• [EXERCISE DETAILS]: Copy the records below in full, keeping each word as it is but omitting the pictures.

• [DATASET RECORDS]:
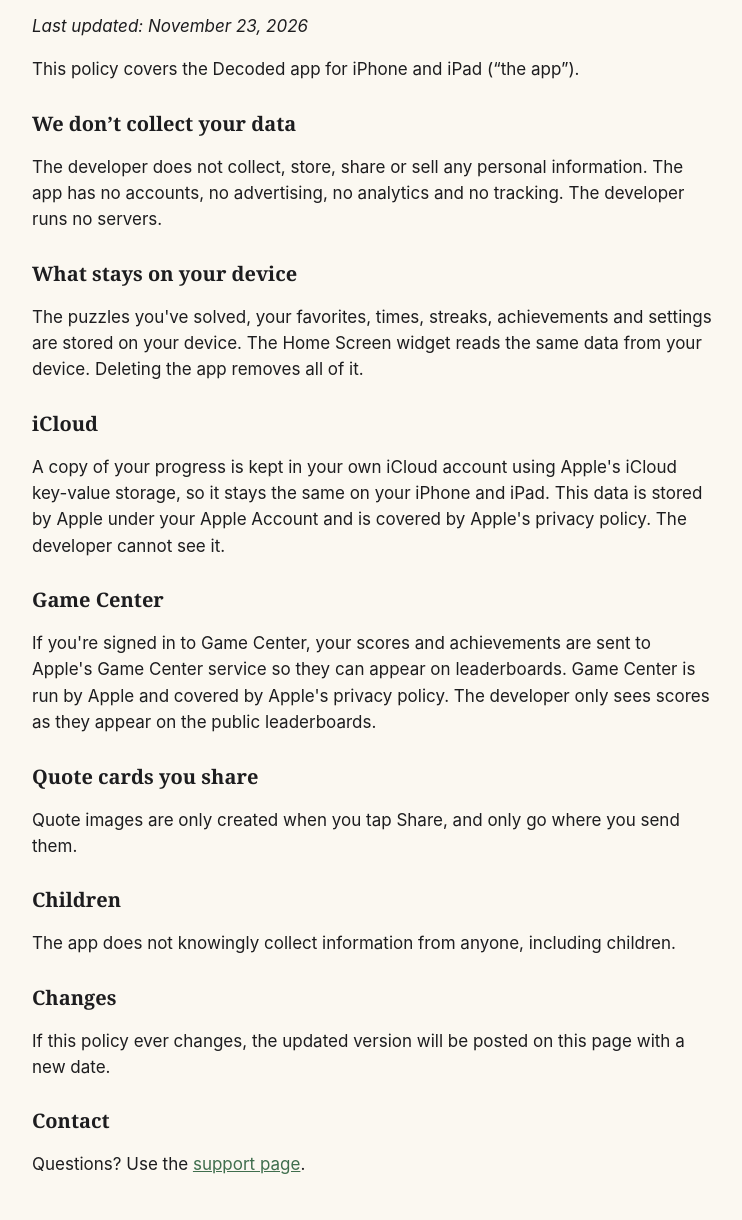
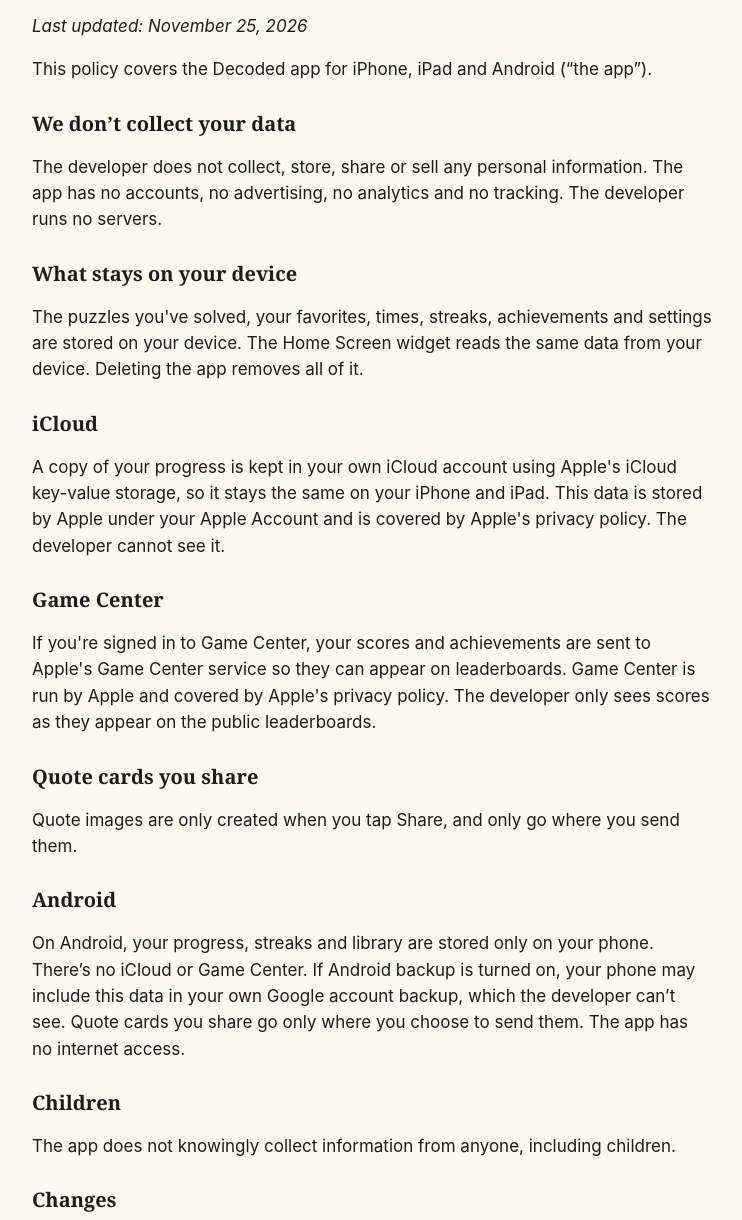
Before and after one commit to chrisdjbaker/decoded-app, a plain HTML site: page privacy.html in a window 1280 px wide. Shown: the part 80-1300 px from the top of the page, without its empty margins (268-1010 px from the left). Drawn offline with Linux system fonts and the light colour scheme.

Commit message:
Privacy policy: add the Android version
Co-Authored-By: Claude Opus 5.5 <noreply@anthropic.com>

```diff
--- a/privacy.html
+++ b/privacy.html
@@ -16,8 +16,8 @@
 </head>
 <body>
 <h1>Privacy Policy</h1>
-<p><em>Last updated: November 23, 2026</em></p>
-<p>This policy covers the Decoded app for iPhone and iPad (“the app”).</p>
+<p><em>Last updated: November 25, 2026</em></p>
+<p>This policy covers the Decoded app for iPhone, iPad and Android (“the app”).</p>
 
 <h2>We don’t collect your data</h2>
 <p>The developer does not collect, store, share or sell any personal information. The app has no accounts, no advertising, no analytics and no tracking. The developer runs no servers.</p>
@@ -34,6 +34,9 @@
 <h2>Quote cards you share</h2>
 <p>Quote images are only created when you tap Share, and only go where you send them.</p>
 
+<h2>Android</h2>
+<p>On Android, your progress, streaks and library are stored only on your phone. There’s no iCloud or Game Center. If Android backup is turned on, your phone may include this data in your own Google account backup, which the developer can’t see. Quote cards you share go only where you choose to send them. The app has no internet access.</p>
+
 <h2>Children</h2>
 <p>The app does not knowingly collect information from anyone, including children.</p>
 
```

• [RESPONSE TO THE TASK]:
Before and after one commit to chrisdjbaker/decoded-app, a plain HTML site: page privacy.html in a window 1280 px wide. Shown: the part 80-1300 px from the top of the page, without its empty margins (268-1010 px from the left). Drawn offline with Linux system fonts and the light colour scheme.

Commit message:
Privacy policy: add the Android version
Co-Authored-By: Claude Opus 5.5 <noreply@anthropic.com>

```diff
--- a/privacy.html
+++ b/privacy.html
@@ -16,8 +16,8 @@
 </head>
 <body>
 <h1>Privacy Policy</h1>
-<p><em>Last updated: November 23, 2026</em></p>
-<p>This policy covers the Decoded app for iPhone and iPad (“the app”).</p>
+<p><em>Last updated: November 25, 2026</em></p>
+<p>This policy covers the Decoded app for iPhone, iPad and Android (“the app”).</p>
 
 <h2>We don’t collect your data</h2>
 <p>The developer does not collect, store, share or sell any personal information. The app has no accounts, no advertising, no analytics and no tracking. The developer runs no servers.</p>
@@ -34,6 +34,9 @@
 <h2>Quote cards you share</h2>
 <p>Quote images are only created when you tap Share, and only go where you send them.</p>
 
+<h2>Android</h2>
+<p>On Android, your progress, streaks and library are stored only on your phone. There’s no iCloud or Game Center. If Android backup is turned on, your phone may include this data in your own Google account backup, which the developer can’t see. Quote cards you share go only where you choose to send them. The app has no internet access.</p>
+
 <h2>Children</h2>
 <p>The app does not knowingly collect information from anyone, including children.</p>
 
```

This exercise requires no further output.